Today, I am in Las Vegas to deliver a keynote speech to the Chief Learning Officer’s summit. The title of my presentation is “Unlearning 101: Why Unlearning is the Key to Your Future.” The talk can best be summarized with the following analogy:
Imagine reaching the summit of a mountain peak. You are proud of your accomplishment because it feels as though you are literally on the top of the world. Unfortunately, after you catch your breathe and the clouds from the summit clear away, off in the distance you see a mountain peak of even greater height. You immediately know that you must scale that mountain next. One problem is that reaching the new summit will require new skills and new knowledge. In short, it will demand that you undergo a “steep learning curve.”

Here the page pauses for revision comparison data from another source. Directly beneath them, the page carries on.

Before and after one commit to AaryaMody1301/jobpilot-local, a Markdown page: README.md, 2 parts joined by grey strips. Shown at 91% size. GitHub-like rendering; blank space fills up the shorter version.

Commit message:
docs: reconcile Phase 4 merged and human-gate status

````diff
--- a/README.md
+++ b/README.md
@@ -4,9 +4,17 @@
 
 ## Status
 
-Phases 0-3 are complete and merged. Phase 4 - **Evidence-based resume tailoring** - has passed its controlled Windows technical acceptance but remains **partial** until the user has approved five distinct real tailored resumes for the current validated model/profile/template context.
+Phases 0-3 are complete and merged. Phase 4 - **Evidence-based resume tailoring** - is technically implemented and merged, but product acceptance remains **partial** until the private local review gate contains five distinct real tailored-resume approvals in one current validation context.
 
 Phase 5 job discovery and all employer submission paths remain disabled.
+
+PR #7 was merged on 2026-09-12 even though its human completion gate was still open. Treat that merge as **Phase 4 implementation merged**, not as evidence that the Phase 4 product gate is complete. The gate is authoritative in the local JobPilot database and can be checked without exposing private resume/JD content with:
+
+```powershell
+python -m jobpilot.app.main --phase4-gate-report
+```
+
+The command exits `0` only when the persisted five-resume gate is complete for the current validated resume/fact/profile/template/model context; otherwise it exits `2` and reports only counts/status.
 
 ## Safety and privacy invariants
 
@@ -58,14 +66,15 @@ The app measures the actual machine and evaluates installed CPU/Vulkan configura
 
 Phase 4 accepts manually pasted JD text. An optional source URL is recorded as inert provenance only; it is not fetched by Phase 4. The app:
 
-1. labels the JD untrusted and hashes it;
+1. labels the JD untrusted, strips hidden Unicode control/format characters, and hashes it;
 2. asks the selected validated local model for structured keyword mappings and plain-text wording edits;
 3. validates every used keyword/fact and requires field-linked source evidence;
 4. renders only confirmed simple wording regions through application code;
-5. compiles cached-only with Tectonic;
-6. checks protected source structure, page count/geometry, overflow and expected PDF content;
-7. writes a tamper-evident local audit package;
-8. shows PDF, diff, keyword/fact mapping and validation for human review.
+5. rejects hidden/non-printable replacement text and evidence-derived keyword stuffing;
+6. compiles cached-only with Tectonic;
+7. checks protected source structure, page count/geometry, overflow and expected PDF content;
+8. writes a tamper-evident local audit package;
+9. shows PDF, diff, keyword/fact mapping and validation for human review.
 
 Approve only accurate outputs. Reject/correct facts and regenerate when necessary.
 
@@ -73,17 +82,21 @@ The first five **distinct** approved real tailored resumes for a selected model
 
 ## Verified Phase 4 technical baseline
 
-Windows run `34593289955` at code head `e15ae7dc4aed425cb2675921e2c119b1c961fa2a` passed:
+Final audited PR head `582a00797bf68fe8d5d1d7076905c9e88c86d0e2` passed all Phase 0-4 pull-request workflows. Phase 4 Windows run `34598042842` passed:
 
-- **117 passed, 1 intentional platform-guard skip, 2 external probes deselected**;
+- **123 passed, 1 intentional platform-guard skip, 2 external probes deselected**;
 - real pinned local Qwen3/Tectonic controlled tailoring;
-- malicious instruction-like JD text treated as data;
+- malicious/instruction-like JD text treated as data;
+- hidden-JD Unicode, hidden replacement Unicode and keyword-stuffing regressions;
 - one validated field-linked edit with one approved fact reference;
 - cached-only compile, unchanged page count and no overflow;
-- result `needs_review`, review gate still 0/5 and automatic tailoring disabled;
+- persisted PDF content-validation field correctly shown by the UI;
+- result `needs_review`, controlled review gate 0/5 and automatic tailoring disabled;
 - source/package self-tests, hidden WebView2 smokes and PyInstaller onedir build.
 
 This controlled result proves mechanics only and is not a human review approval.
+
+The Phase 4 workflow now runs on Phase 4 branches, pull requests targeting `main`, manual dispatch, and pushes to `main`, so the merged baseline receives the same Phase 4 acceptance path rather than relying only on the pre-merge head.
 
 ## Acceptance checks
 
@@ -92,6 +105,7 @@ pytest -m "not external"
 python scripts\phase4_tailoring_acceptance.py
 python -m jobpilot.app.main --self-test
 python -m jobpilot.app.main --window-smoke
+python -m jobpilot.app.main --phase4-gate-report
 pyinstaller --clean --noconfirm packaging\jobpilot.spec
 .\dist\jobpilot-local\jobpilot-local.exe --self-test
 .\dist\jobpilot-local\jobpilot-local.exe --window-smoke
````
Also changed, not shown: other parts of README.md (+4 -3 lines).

The more immediate problem, however, is that you must first climb back down into the valley before you can begin ascending the higher mountain. This step—which I call the steep unlearning curve—can actually be more difficult because it often requires you to jettison ideas, assumptions, habits and beliefs which were essential in climbing the first summit but are no longer sufficient for the future demands of the higher summit.
As we race into the future, I am confident that most of us will be able to handle the challenges of climbing ever steeper learning curves, I’m concerned that it is the subtle unlearning curves which will trip up most people and organizations and keep them from reaching their fullest–and highest–potential.